• JS’s nomination on 29 January 1844 as an independent candidate for the presidency of the .
<January 15> as those who have ever been ready, to listen to the wants of the church, that you would raise such collections of provisions, as you may have at your disposal, and forward the same withoutdelay, to us for the special benefit of the clerks of President Smith or the church. Asking no more, it is right they should not go hungry or naked.
Do you ask what is wanting? We answer look to your own households and say what it requires to make them comfortable, and you will know just what is wanting by these men. Eatables of every kind, and even soap to keep their hands clean, is scarce at , and it takes many lights to keep the pen in motion these long evenings.
The President has plenty to do without supporting a number of Clerks, whose business as deeply concerns every other individual in the church as himself, although he has done it to a great extent, and with great inconvenience, and we are confident that when you are made acquainted with the facts you will be unwilling that Joseph should doall, and get all the blessing. And as you shall continue your liberality in temporal things, God shall pour out upon your heads blessings spiritual and temporal.— and now is the time for action.
All is peace at , and the last report from the Carthageneans was, they were beginning to think it was time to throw down their arms and attempt a compromise; But the Mormons can truly say they have had no quarrel with them, it has all been between the citizens and the Law, their own officers being the executors thereof, and we feel disposed to let them fight it out among themselves, while we live in peace and laugh at their folly—
With our prayers and blessings we subscribe ourselves your brethren in christ Jesus.
In behalf of the Quorum
The Municipal Court issued a warrant for the arrest of on affidavit of .
East wind in forenoon and some rain. Brisk Wind N. W. in afternoon [HC 6:177]
Benjamin Andrews published in the Times and Seasons “An appeal to the people of the State of ” setting forth the persecutions, murders, and robberies committed upon the Saints by the people of the State of , and soliciting the assistance of his native in procuring redress.
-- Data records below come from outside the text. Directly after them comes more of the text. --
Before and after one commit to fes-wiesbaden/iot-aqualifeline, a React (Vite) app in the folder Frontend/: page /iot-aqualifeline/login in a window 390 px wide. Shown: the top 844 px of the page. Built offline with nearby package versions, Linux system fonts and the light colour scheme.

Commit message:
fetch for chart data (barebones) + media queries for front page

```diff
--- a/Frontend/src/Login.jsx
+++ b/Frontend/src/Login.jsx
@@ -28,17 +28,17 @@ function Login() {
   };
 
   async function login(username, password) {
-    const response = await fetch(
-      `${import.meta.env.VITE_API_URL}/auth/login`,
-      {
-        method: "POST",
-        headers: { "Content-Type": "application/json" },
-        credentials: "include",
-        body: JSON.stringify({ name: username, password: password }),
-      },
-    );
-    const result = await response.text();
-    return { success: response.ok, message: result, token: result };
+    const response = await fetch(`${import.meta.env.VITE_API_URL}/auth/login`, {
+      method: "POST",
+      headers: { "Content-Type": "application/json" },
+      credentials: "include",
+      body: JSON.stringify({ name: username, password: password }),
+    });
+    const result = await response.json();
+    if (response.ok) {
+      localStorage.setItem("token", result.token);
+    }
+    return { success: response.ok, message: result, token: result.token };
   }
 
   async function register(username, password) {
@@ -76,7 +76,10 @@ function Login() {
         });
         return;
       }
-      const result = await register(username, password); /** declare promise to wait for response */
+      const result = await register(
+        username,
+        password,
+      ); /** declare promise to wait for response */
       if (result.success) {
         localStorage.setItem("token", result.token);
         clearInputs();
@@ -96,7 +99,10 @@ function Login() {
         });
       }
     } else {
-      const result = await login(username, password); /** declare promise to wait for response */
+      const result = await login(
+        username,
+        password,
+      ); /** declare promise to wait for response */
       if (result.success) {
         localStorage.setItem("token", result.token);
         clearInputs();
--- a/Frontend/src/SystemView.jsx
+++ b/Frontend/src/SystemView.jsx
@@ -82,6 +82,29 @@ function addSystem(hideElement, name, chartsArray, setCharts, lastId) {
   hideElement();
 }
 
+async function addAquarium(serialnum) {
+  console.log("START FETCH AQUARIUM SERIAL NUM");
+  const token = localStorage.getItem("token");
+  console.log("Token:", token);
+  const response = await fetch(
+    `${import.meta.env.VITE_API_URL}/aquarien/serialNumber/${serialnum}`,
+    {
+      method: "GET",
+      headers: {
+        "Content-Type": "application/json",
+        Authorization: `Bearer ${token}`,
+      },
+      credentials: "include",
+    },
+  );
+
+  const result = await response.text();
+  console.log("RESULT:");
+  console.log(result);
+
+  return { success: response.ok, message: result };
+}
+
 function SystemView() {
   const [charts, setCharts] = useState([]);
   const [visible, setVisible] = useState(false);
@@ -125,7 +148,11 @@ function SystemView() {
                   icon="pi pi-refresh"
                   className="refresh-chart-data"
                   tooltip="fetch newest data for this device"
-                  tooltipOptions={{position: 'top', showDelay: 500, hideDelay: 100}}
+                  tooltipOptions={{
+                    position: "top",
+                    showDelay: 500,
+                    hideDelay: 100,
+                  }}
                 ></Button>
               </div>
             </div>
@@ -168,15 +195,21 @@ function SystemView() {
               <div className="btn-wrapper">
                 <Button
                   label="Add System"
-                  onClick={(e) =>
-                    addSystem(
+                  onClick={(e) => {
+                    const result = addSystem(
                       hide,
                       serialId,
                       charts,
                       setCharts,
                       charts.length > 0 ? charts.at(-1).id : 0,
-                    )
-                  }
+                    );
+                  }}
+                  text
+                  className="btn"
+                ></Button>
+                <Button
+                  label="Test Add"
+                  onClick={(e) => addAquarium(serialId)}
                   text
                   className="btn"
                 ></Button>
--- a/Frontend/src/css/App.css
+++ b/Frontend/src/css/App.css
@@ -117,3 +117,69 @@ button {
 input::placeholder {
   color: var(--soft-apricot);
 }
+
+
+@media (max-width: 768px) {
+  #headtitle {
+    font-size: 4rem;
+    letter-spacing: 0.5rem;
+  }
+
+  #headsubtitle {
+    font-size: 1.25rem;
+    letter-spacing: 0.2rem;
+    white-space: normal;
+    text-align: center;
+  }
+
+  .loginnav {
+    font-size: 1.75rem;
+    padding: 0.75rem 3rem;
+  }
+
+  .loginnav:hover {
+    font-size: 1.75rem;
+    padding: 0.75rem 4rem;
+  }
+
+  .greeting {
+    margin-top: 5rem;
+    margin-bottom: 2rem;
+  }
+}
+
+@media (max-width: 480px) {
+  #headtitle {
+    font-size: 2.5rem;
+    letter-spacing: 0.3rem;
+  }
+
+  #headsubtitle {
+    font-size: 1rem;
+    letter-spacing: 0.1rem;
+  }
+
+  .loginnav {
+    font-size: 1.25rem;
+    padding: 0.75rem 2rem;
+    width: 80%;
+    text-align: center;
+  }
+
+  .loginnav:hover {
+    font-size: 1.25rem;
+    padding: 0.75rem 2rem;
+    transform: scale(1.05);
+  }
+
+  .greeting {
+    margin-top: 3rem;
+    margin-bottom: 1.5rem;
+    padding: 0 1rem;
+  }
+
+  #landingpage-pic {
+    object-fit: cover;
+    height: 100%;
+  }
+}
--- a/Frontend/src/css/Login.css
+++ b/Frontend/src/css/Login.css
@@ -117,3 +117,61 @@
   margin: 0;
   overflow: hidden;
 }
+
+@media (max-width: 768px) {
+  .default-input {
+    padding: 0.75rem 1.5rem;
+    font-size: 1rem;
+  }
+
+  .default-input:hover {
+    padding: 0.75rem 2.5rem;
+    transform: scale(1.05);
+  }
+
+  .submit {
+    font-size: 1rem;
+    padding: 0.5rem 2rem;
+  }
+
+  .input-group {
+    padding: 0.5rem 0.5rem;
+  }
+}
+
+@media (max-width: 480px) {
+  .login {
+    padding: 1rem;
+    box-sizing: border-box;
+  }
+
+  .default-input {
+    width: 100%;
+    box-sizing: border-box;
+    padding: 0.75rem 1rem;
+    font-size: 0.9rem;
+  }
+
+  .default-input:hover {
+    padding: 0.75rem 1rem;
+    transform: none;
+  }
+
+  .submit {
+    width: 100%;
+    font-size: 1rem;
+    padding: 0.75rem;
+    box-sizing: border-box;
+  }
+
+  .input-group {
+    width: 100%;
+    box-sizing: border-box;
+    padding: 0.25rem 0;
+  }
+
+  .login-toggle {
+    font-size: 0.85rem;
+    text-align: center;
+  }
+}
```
<16> Tuesday 16. Cold and windy. At 10 a. m. was brought up before the Municipal court on complaint of for absenting himself from city Council without Care when summoned as a Witness; and for slanderous and abusive language towards one of the members of the Council. The court adjourned, and the city council commenced their Session, continuing till two O’Clock, during which time a reconciliation took place with , who had written a slanderous letter concerning me, and said many hard things, which he acknowledged, and I forgave him. I went before the Council and stated that all difficulties between me and were [p. 1862]
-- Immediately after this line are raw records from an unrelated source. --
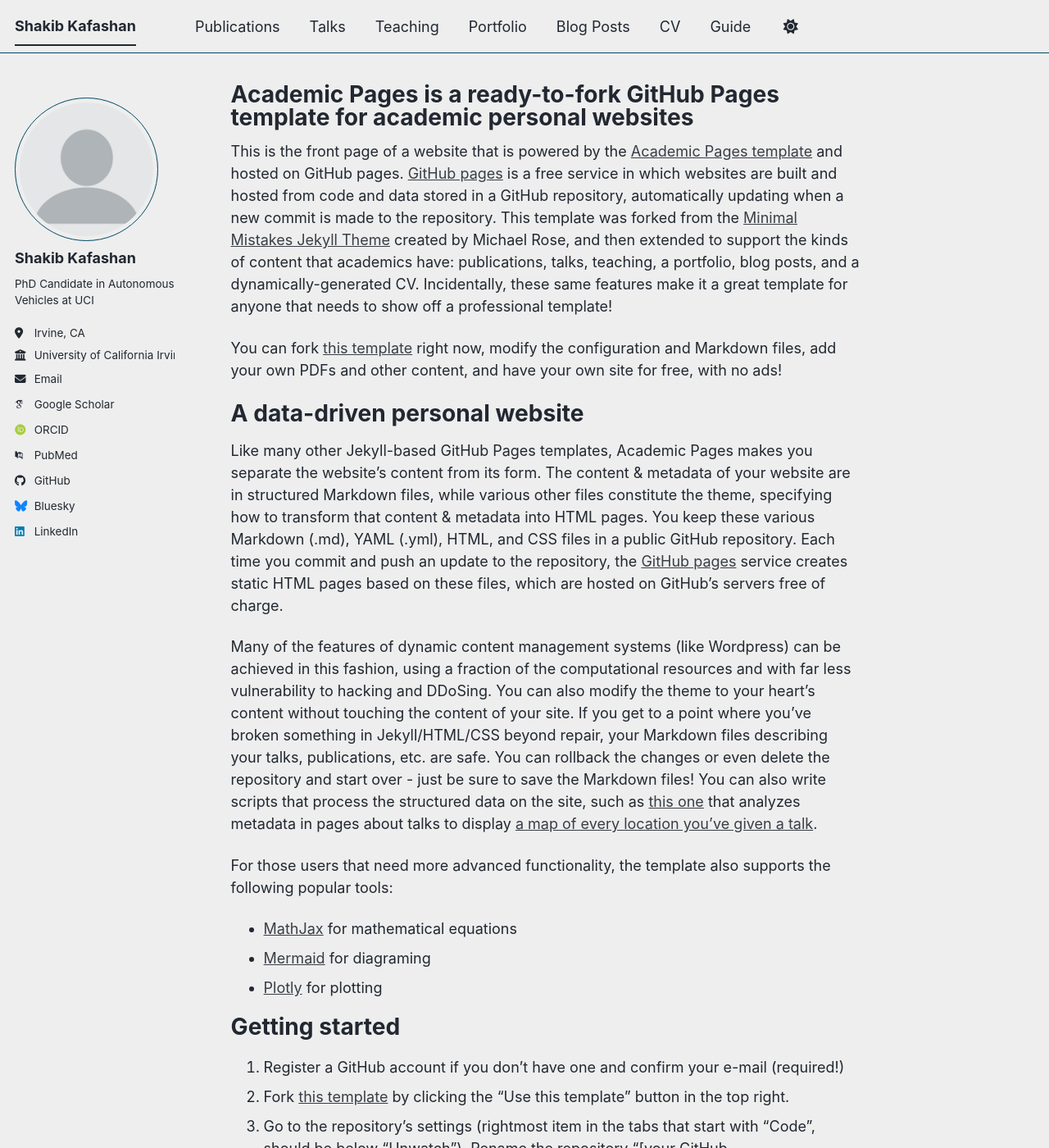
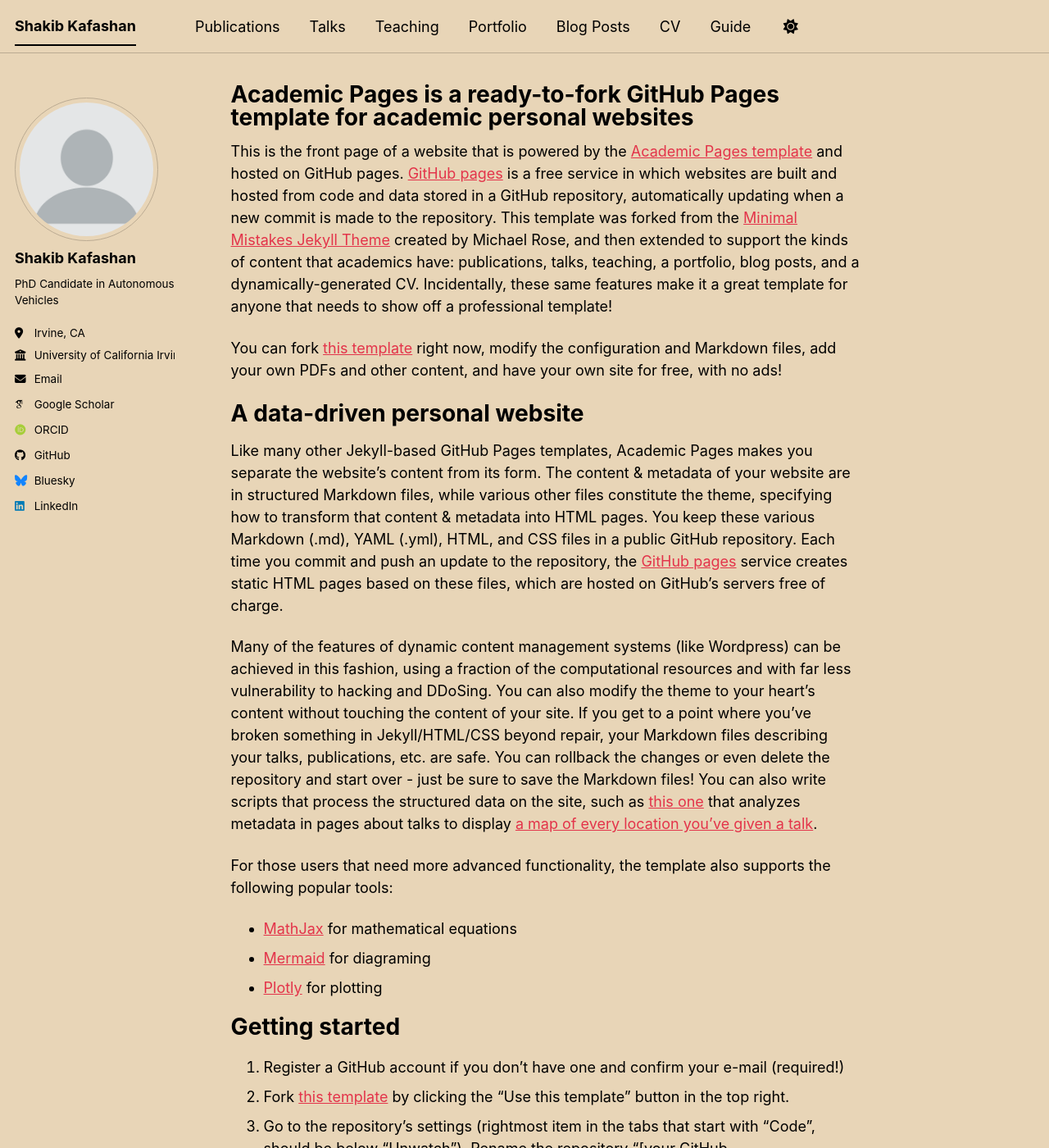
Before and after one commit to shakibkafashan/shakibkafashan.github.io, a Jekyll site: the page built from _pages/about.md, in a window 1280 px wide and 1400 px high. Shown: the whole window at 82% size. Built offline with Jekyll 4.4.1, drawn with Linux system fonts in a browser that asks for light colours; some web fonts are replaced; a script bundle is joined from its source files by our own code; library files that are not in the unit come from our copies.

Commit message:
Change site theme to 'sunrise' and update bio
Updated site theme and bio information in configuration.

```diff
--- a/_config.yml
+++ b/_config.yml
@@ -8,7 +8,7 @@
 
 # Basic Site Settings
 locale                   : "en-US"
-site_theme               : "air" # The available themes options are "default", "air", "sunrise", "mint", "dirt" and "contrast"
+site_theme               : "sunrise" # The available themes options are "default", "air", "sunrise", "mint", "dirt" and "contrast"
 title                    : "Shakib Kafashan"
 title_separator          : "-"
 name                     : &name "Your Name"
@@ -26,7 +26,7 @@
   avatar           : "profile.png"
   name             : "Shakib Kafashan"
   pronouns         : # example: "she/her"
-  bio              : "PhD Candidate in Autonomous Vehicles at UCI"
+  bio              : "PhD Candidate in Autonomous Vehicles"
   location         : "Irvine, CA"
   employer         : "University of California Irvine"
   uri              : # URL
@@ -41,7 +41,7 @@
   orcid            : "https://orcid.org/yourorcidurl"
   semantic         : # URL
   ssrn             : # URL
-  pubmed           : "https://www.ncbi.nlm.nih.gov/pubmed/?term=john+snow"
+  pubmed           : # URL
   researchgate     : # URL
   scopus           : # URL
   zotero           : # URL
```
Benjamin Andrews, “An Appeal to the People of the State of Maine,” Times and Seasons, 15 Jan. 1844, 5:403–406; Benjamin Andrews, “An Appeal to the People of the State of Maine,” Nauvoo Neighbor, 17 Jan. 1844, .
Times and Seasons. Commerce/Nauvoo, IL. Nov. 1839–Feb. 1846.